(User interface change data)
=======

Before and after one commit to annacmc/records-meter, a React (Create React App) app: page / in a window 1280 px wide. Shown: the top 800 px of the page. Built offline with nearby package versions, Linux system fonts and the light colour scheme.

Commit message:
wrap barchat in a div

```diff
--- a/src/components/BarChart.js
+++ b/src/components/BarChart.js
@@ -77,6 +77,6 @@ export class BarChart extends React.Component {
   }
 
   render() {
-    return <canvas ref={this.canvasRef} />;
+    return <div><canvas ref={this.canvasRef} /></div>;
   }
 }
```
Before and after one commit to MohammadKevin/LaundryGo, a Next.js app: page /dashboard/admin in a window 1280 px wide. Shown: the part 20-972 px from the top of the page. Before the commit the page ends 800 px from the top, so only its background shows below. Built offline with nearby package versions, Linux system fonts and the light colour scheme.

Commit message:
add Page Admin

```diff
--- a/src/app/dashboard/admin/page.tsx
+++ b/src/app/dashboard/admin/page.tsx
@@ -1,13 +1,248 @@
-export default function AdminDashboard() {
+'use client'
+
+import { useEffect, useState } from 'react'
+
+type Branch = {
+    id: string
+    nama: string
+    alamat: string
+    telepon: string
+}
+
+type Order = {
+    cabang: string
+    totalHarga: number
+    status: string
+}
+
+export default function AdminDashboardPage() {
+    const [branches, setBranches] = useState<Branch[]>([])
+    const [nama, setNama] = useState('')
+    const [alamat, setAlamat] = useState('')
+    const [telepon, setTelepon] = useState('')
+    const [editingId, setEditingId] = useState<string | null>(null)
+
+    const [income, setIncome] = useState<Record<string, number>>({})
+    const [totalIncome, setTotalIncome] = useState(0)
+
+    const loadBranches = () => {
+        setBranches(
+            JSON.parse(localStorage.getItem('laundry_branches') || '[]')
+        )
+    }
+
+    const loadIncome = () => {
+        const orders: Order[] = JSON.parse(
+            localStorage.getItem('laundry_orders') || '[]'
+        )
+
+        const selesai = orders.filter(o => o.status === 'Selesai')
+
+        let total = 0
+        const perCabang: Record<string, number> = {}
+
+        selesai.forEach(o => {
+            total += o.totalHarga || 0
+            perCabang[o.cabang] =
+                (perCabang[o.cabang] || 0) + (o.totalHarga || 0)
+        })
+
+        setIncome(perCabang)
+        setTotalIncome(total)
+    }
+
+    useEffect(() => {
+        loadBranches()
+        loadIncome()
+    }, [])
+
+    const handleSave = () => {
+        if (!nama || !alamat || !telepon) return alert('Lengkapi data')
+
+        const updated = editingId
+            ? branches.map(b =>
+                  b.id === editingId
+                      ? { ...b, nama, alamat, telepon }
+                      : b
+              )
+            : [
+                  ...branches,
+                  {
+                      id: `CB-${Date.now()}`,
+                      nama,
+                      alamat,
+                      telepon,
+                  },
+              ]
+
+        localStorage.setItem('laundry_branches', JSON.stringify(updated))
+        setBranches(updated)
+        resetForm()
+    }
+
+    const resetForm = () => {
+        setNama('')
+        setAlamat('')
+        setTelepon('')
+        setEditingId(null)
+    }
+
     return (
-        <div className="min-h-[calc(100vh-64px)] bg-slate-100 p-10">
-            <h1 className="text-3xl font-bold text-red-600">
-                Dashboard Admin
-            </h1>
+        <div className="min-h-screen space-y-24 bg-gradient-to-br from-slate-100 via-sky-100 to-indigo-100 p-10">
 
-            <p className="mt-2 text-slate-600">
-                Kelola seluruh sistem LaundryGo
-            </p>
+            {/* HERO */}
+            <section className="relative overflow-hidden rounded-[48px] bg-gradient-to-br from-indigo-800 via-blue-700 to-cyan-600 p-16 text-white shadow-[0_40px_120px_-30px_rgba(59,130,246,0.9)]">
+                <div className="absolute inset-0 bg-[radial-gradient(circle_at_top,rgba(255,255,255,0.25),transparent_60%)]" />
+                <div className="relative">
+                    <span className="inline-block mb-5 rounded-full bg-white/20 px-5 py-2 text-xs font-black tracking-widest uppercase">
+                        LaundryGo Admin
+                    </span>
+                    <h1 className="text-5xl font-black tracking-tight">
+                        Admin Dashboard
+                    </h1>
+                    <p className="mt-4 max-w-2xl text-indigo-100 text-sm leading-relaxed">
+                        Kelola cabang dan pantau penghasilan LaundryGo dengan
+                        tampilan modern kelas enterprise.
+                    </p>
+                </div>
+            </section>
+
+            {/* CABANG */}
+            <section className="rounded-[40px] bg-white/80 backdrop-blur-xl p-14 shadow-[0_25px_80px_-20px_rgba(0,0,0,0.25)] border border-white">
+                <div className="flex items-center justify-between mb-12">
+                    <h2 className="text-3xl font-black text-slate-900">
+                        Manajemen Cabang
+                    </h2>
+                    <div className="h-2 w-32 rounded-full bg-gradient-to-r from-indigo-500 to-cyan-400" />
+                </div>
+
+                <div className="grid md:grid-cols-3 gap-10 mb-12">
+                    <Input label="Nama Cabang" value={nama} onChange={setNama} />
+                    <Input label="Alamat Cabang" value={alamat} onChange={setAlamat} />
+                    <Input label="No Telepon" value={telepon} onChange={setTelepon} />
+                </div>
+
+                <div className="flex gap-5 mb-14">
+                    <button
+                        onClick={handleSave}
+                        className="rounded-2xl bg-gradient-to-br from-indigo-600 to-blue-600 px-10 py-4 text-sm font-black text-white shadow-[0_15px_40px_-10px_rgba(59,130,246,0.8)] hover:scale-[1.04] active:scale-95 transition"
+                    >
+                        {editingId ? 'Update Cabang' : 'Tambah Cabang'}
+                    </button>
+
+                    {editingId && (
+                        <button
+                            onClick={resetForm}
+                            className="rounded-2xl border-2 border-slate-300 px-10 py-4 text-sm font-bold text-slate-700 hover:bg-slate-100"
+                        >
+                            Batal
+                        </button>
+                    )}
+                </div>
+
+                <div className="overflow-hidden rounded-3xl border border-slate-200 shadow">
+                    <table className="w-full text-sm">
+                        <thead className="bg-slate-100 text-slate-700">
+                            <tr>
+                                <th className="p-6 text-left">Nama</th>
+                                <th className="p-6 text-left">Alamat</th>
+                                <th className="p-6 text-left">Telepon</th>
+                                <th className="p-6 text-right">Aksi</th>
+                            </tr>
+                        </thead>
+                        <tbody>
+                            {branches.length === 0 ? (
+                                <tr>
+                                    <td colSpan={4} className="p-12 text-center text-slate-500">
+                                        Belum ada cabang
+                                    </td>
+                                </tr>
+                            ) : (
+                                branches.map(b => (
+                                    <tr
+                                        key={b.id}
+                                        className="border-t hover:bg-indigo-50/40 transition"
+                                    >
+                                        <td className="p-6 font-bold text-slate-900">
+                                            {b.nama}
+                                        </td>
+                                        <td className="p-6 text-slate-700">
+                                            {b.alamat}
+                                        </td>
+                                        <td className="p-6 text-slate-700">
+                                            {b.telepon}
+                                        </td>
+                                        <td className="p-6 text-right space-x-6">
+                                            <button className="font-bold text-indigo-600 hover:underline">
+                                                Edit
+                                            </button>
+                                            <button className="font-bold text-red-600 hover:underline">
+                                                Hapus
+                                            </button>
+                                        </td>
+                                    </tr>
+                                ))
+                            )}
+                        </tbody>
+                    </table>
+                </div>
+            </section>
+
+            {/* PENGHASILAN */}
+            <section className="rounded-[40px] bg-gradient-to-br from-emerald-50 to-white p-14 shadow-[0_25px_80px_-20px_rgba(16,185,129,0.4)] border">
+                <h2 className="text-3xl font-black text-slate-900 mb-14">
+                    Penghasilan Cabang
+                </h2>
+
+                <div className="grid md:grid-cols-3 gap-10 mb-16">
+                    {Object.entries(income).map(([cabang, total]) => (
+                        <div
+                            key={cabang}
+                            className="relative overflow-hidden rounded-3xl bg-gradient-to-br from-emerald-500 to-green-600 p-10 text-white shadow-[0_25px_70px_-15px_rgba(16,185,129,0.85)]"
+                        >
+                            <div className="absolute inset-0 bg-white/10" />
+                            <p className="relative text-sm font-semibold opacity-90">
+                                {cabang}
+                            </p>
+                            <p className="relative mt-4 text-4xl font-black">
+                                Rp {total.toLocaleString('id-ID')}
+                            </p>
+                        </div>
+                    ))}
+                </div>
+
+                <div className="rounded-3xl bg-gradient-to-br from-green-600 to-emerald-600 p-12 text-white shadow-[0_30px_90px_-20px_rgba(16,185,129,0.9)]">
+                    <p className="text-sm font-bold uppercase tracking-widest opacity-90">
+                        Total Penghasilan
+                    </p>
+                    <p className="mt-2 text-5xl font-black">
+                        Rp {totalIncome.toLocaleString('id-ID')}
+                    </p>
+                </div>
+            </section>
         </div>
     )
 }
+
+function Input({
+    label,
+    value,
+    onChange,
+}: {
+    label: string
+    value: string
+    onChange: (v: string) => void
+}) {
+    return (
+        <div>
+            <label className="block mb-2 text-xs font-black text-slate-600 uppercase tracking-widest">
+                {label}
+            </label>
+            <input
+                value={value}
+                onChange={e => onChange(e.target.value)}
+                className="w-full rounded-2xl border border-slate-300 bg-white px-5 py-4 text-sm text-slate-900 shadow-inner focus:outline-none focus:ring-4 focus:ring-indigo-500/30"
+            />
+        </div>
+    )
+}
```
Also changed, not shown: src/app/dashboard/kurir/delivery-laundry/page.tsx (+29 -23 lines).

=======

» What the exercise asks: Which of the lines in the data hold the string "return"? Report each of them by copying it.

» Result for this exercise:
-    return <canvas ref={this.canvasRef} />;
+    return <div><canvas ref={this.canvasRef} /></div>;
+        if (!nama || !alamat || !telepon) return alert('Lengkapi data')
     return (
+    return (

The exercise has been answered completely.